But just like vandalism and porn, the Romans were doing climate change thousands of years before us – if not quite to the same extent.
An article recently published in Climate of the Past, an interactive open access journal of the European Geosciences Union, looks at temperature changes from human activity during the Roman Empire.
For the study, an international team of scientists used existing studies on land use under the Ancient Romans to estimate the level of air pollution emitted during the Empire. Then, with a global aerosol-enabled climate model, attempted to quantify the effects humans had on the local environment.

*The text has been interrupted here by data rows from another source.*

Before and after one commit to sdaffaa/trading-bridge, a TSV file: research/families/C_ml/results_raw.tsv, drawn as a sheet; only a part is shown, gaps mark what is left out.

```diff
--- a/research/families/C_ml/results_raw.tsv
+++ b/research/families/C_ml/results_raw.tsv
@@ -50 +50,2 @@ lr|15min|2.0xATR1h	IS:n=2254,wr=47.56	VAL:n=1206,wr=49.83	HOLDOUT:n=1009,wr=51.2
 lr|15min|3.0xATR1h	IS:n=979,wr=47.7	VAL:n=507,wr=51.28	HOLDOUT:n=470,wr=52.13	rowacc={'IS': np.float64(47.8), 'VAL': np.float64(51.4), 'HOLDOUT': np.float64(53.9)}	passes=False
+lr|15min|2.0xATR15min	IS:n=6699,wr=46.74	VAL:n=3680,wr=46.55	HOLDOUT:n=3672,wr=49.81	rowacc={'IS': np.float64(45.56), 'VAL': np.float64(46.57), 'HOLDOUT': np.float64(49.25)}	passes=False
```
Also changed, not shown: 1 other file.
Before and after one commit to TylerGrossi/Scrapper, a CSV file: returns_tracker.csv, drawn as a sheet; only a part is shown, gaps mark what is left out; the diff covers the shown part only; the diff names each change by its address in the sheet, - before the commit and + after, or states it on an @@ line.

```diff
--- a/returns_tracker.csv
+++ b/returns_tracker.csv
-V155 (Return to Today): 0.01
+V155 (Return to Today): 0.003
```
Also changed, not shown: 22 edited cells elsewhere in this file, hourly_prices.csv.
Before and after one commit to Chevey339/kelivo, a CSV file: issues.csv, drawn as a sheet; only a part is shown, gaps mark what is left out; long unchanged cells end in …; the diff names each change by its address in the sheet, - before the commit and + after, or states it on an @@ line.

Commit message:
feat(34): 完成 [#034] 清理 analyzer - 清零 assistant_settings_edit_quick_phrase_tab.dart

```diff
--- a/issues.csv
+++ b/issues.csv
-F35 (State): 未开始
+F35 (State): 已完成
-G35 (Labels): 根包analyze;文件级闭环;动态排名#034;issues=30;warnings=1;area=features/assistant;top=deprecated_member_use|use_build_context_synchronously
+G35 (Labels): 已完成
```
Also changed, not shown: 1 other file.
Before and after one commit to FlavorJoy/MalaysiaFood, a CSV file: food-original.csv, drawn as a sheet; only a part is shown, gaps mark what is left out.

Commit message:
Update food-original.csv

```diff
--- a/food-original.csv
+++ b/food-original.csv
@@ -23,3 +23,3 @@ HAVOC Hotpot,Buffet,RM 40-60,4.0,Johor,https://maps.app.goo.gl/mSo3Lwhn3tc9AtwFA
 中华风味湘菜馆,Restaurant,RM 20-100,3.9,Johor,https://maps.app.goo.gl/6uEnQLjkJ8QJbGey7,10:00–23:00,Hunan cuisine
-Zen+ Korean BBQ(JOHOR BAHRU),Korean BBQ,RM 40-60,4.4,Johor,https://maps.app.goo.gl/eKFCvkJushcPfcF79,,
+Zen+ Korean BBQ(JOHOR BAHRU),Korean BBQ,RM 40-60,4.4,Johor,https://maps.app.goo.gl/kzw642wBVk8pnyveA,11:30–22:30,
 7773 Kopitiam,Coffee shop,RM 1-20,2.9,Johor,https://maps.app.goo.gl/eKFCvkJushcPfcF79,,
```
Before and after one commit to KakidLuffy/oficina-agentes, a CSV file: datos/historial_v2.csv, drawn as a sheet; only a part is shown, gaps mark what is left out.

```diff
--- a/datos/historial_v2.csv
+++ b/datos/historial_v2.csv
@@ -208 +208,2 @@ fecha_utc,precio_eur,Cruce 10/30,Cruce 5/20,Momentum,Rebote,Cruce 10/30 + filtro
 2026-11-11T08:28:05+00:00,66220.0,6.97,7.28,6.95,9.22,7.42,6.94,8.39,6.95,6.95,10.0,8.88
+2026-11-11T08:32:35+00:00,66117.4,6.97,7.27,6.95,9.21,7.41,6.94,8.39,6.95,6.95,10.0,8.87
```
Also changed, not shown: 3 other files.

The researchers found that while deforestation and various land use changes had a warming effect of 0.15°C, this was (over) compensated by a cooling effect prompted by the dispersal of aerosol emissions from agricultural burning. The result is an overall drop in temperature of 0.17°C, 0.23°C or 0.46°C (dependent on the low, intermediate, or high emission scenario, respectively).
This cooling effect would not have been universal, however. The results from the model suggest areas in Central and Eastern Europe saw the most extreme cooling, whereas parts of North Africa and the Middle East would have instead experienced warming.
While scientists have been studying the effect of the Roman Empire on Europe's climate for the past two decades, this is apparently the first piece of research to consider the counter-effect of aerosol emissions, says Joy Singarayer, from the University of Reading in the UK.
"The novelty here is in their thinking about what the aerosol contribution would be, which seems to be quite considerable," Singarayer told New Scientist.
In contrast to the climate change of today, it is unlikely this cooling would have been significant enough to have had much of an effect on everyday life in Roman Europe. Particularly, given the Roman Warm Period – a span of natural warming – that took place between 250 BCE to 400 CE.
But agricultural burning may have impacted the weather in other ways, Anina Gilgen from the ETH Zurich in Switzerland told New Scientist. For example, increased air pollution in nearby cities, changes in precipitation patterns and, consequently, water availability.
While it can be hard to accurately gauge past weather events ("Our model may overestimate aerosol-effective radiative forcing, however, and our results are very sensitive to the inferred seasonal timing of agricultural burning practices and natural aerosol emissions over land," the study authors write), the article ultimately concludes: "it is likely that human influence on land and the atmosphere affected continental-scale climate during Classical Antiquity."
[H/T: New Scientist]